Stored records:

———

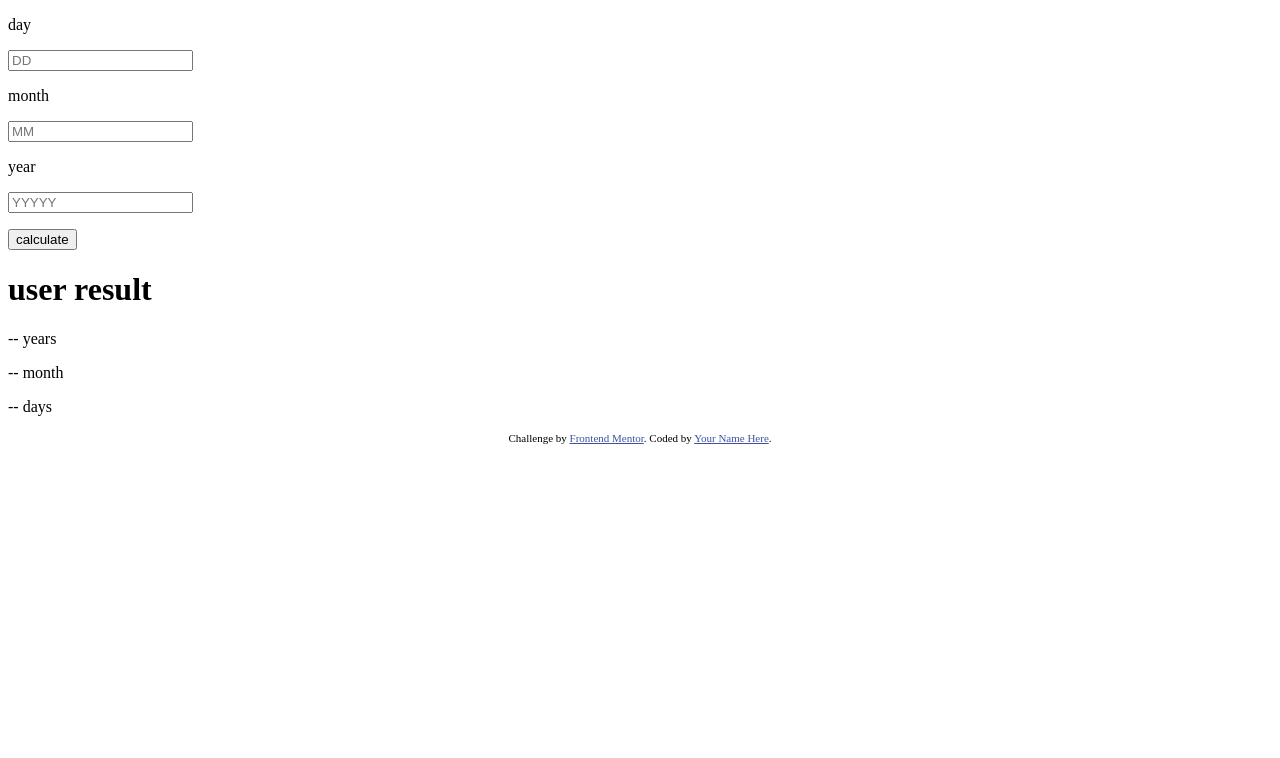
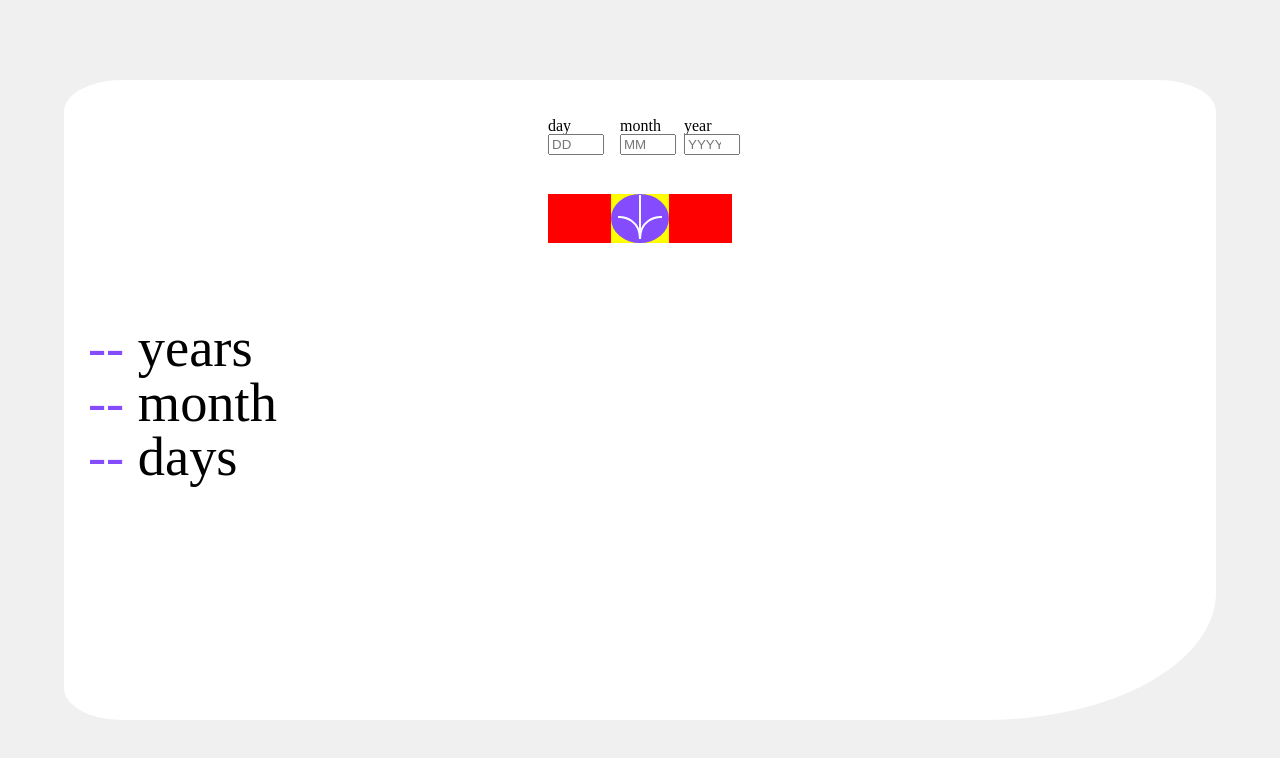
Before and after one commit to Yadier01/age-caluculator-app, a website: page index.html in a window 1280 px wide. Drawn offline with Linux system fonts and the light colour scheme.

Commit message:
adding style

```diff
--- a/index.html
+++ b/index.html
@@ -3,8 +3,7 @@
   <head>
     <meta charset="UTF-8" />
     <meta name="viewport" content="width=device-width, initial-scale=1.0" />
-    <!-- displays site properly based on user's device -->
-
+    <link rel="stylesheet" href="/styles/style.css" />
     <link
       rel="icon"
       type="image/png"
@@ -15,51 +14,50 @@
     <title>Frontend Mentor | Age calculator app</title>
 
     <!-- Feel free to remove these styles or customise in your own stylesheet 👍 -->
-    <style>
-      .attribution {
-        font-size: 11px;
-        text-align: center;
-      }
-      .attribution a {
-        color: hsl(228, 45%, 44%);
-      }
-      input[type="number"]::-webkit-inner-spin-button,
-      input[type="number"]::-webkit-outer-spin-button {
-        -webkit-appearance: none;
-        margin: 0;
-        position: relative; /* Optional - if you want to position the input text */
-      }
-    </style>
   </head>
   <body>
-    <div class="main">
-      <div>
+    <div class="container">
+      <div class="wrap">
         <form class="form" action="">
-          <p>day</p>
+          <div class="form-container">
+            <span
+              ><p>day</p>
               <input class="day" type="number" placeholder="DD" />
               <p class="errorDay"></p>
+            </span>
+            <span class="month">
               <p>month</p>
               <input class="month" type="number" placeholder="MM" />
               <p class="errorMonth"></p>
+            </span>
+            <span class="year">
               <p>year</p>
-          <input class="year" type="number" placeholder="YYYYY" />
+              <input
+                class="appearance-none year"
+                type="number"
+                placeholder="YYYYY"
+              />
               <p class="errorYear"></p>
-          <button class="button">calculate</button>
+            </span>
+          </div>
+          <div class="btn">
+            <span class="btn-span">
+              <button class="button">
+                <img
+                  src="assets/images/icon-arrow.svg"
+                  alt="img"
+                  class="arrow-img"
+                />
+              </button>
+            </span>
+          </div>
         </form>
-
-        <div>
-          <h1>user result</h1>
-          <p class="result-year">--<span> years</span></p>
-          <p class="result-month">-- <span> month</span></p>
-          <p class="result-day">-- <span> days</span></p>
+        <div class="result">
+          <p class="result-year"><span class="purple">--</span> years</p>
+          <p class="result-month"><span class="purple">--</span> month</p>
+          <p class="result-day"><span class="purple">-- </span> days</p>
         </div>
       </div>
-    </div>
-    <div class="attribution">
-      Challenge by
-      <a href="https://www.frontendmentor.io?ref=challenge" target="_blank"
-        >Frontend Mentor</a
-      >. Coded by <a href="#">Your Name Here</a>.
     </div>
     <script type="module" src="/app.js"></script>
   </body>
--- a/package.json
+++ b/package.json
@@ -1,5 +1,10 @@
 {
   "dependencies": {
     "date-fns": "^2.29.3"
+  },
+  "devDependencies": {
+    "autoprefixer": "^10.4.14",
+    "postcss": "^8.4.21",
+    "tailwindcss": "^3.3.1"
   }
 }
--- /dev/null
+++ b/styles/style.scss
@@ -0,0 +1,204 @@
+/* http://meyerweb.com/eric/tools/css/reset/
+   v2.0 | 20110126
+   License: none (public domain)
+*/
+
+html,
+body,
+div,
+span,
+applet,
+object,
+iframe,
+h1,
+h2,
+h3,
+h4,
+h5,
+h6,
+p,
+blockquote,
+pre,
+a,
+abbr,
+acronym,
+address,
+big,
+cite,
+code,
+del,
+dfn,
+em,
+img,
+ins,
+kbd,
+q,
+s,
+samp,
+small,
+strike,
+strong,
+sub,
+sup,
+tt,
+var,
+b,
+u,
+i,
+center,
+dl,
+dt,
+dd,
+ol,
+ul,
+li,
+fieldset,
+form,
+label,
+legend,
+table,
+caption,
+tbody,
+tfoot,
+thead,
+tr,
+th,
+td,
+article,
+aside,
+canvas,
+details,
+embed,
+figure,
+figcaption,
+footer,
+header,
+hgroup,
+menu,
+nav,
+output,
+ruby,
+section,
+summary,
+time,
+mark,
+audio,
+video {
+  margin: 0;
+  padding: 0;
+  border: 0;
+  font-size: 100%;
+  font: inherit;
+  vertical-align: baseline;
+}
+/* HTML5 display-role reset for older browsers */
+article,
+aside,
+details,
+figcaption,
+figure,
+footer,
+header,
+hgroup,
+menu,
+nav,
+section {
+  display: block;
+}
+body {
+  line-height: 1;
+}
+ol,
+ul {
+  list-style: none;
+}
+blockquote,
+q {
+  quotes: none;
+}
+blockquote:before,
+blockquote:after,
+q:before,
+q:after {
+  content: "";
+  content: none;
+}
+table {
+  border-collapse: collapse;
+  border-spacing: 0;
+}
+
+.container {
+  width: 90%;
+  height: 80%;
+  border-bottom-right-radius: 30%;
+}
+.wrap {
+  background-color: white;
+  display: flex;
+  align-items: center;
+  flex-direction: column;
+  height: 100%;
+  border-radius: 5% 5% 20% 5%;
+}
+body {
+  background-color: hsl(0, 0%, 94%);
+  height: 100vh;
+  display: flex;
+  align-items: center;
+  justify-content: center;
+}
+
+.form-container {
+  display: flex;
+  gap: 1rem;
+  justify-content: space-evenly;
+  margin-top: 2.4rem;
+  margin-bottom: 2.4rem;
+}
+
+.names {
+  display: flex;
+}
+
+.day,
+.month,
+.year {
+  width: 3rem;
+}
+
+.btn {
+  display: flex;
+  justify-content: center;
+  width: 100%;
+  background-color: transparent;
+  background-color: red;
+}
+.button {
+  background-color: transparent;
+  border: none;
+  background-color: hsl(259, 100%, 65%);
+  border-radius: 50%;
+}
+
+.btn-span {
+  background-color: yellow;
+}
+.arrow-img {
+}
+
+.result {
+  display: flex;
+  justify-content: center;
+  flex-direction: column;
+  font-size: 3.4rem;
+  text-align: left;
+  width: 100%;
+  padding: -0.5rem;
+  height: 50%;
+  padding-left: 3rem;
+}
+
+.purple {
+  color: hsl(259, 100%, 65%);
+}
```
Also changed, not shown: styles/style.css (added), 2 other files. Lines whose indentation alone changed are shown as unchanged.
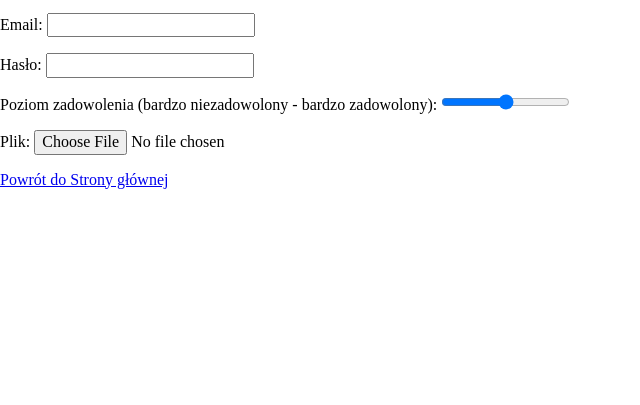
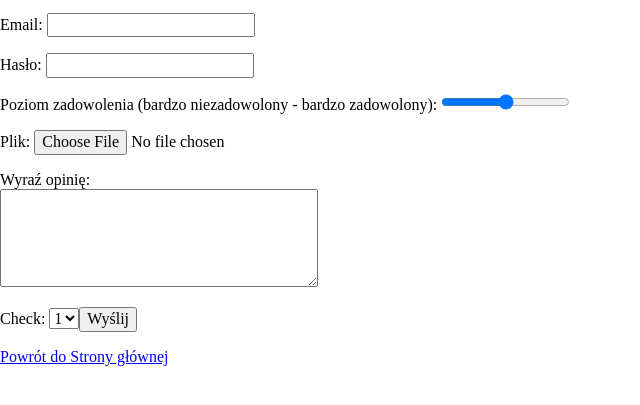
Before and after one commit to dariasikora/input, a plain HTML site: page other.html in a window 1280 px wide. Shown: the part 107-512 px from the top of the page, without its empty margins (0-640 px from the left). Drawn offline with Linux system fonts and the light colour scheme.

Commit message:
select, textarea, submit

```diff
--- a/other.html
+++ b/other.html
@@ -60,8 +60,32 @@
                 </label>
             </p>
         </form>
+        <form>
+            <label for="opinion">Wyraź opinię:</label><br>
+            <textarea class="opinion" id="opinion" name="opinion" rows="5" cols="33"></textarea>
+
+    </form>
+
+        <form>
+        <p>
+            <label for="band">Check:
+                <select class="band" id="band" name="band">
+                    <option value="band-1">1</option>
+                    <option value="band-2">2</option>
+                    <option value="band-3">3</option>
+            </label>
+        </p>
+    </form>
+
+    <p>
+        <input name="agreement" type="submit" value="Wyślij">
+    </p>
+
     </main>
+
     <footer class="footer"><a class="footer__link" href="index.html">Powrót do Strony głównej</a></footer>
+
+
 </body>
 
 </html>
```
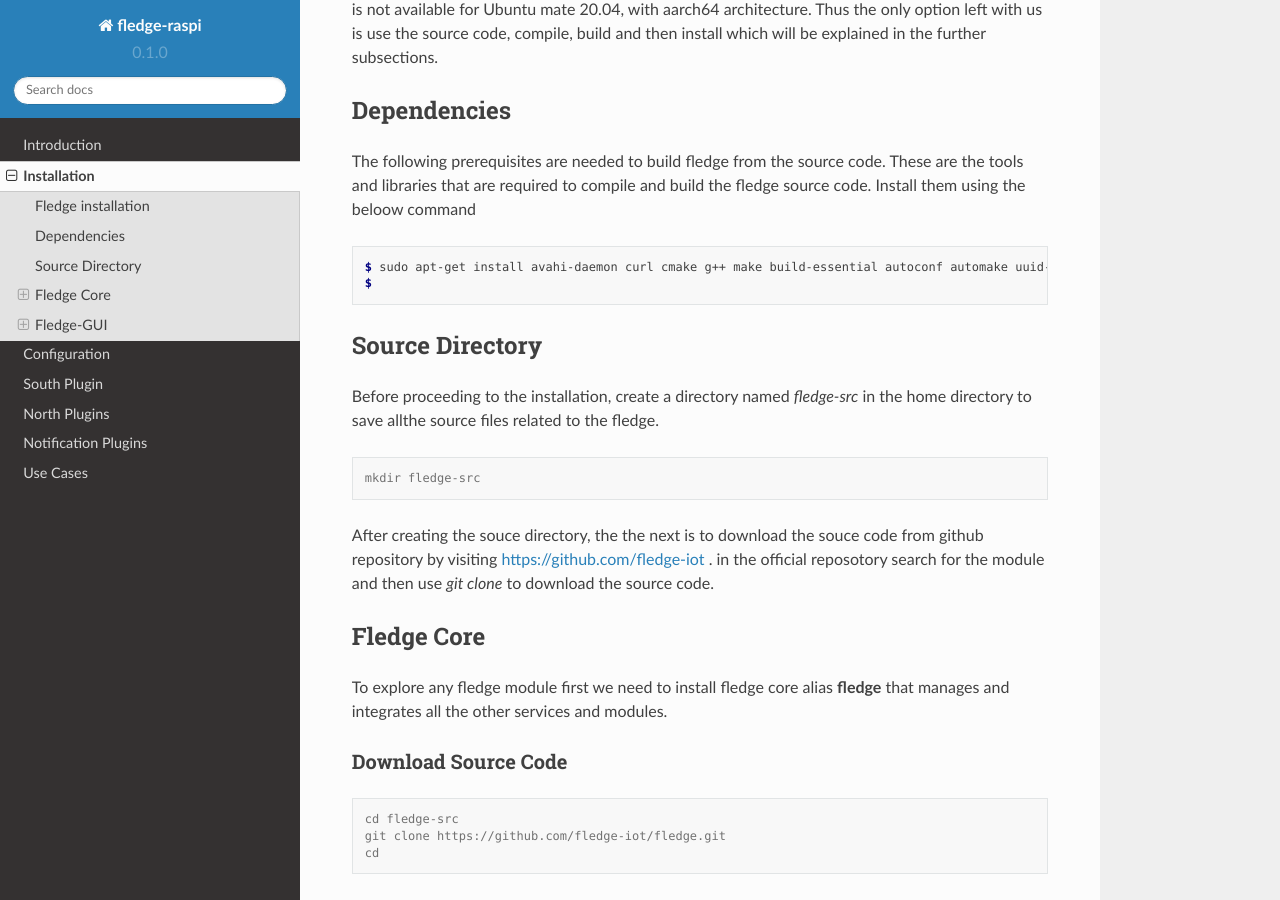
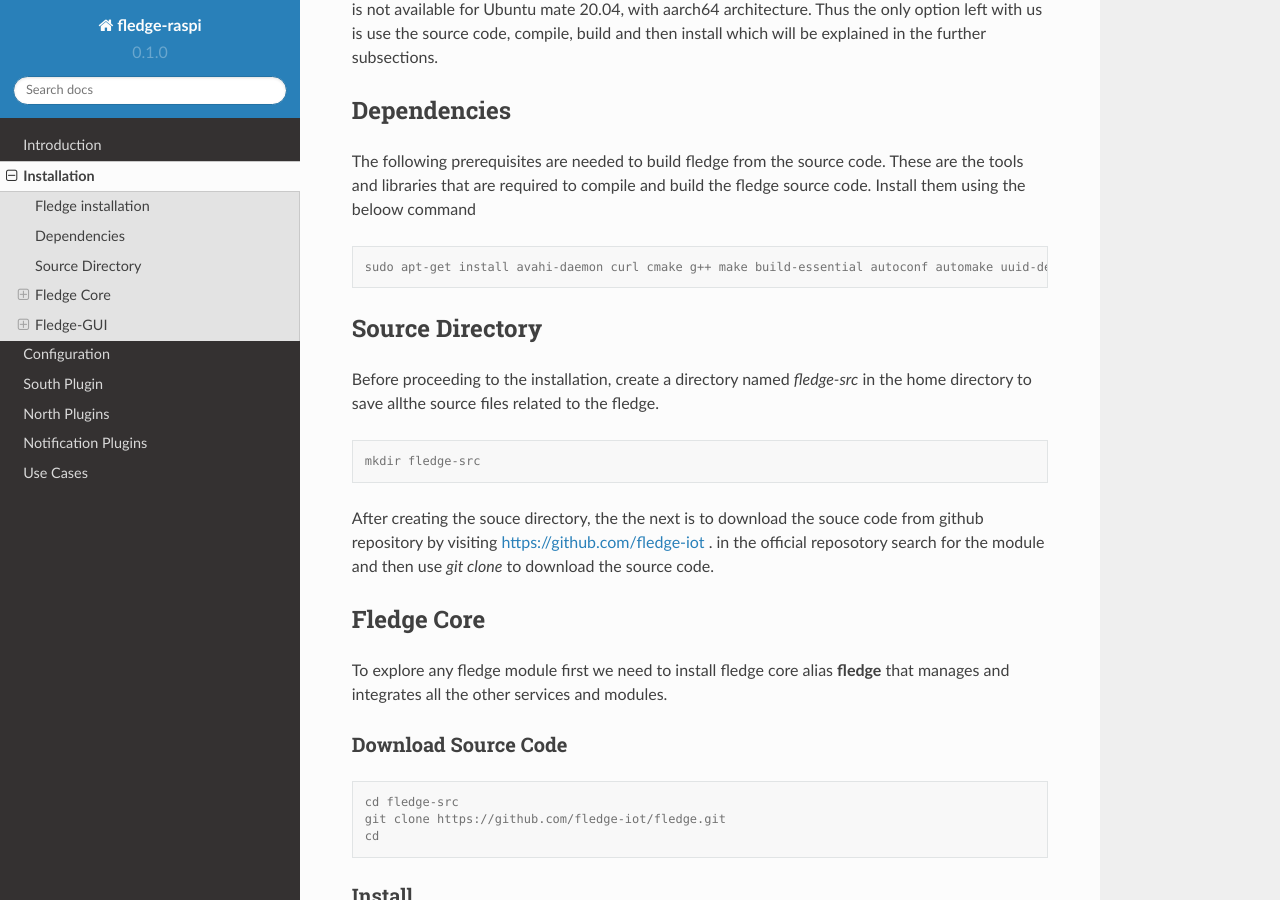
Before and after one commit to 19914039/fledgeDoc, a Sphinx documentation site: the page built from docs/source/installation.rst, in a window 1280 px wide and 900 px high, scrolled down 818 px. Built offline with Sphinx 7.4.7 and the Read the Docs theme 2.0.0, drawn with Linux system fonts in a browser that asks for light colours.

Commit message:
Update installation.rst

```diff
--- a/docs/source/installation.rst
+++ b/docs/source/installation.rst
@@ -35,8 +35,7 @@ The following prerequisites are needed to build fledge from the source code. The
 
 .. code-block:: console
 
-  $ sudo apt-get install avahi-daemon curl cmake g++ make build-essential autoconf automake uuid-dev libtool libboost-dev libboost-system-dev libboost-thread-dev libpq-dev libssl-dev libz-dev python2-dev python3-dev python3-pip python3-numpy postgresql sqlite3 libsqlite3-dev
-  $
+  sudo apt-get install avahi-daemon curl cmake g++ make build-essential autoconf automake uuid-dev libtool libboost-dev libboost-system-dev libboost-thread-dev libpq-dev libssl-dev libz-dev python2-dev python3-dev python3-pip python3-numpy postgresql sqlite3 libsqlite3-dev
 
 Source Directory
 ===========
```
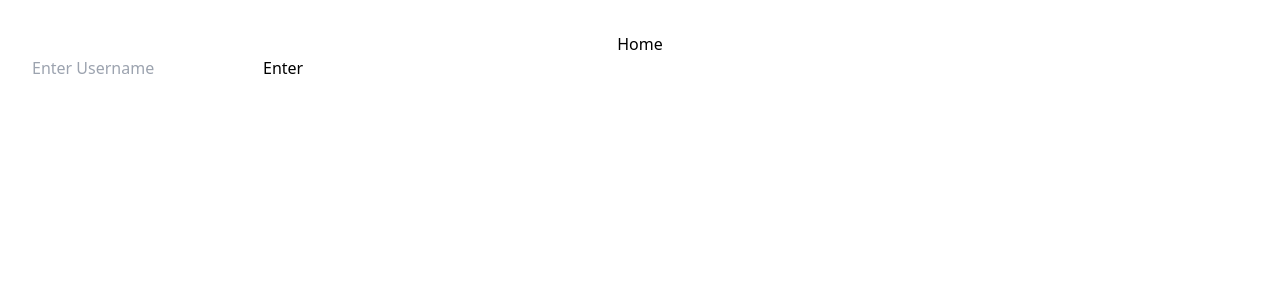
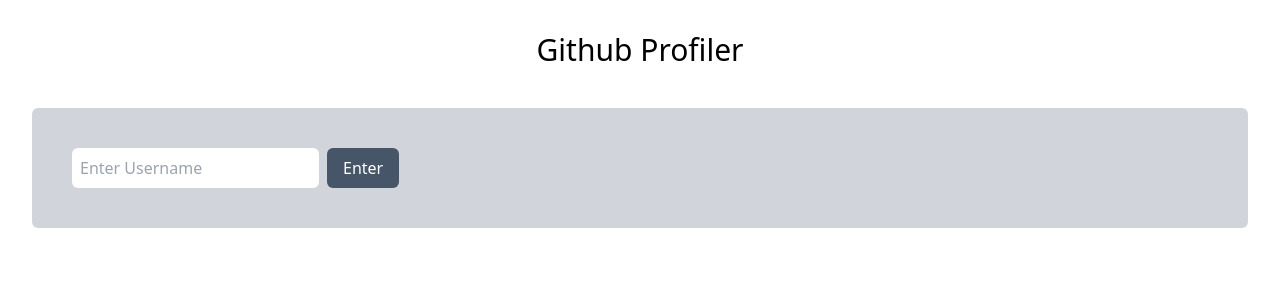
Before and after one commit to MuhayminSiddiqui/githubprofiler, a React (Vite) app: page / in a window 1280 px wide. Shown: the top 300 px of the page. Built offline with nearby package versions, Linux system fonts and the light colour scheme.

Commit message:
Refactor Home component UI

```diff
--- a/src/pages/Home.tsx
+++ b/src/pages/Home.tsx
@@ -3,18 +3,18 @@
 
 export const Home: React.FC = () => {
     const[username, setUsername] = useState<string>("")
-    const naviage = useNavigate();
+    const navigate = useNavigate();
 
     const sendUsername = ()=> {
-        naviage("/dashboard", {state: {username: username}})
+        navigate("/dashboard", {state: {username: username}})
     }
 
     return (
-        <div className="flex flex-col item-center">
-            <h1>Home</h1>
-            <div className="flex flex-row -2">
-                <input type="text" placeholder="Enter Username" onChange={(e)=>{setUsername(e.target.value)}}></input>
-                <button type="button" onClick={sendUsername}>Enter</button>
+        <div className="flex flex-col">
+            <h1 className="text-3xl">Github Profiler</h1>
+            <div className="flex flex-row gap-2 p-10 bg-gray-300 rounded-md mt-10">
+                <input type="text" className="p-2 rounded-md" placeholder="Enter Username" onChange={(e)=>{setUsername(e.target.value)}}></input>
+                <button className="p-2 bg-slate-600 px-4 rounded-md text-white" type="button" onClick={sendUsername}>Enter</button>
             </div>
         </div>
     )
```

———

▶ **EXERCISE GOAL**
Copy every line of the data that carries the word "color".

▶ **REPLY TO THE TASK**
-        color: hsl(228, 45%, 44%);
+  background-color: white;
+  background-color: hsl(0, 0%, 94%);
+  background-color: transparent;
+  background-color: red;
+  background-color: transparent;
+  background-color: hsl(259, 100%, 65%);
+  background-color: yellow;
+  color: hsl(259, 100%, 65%);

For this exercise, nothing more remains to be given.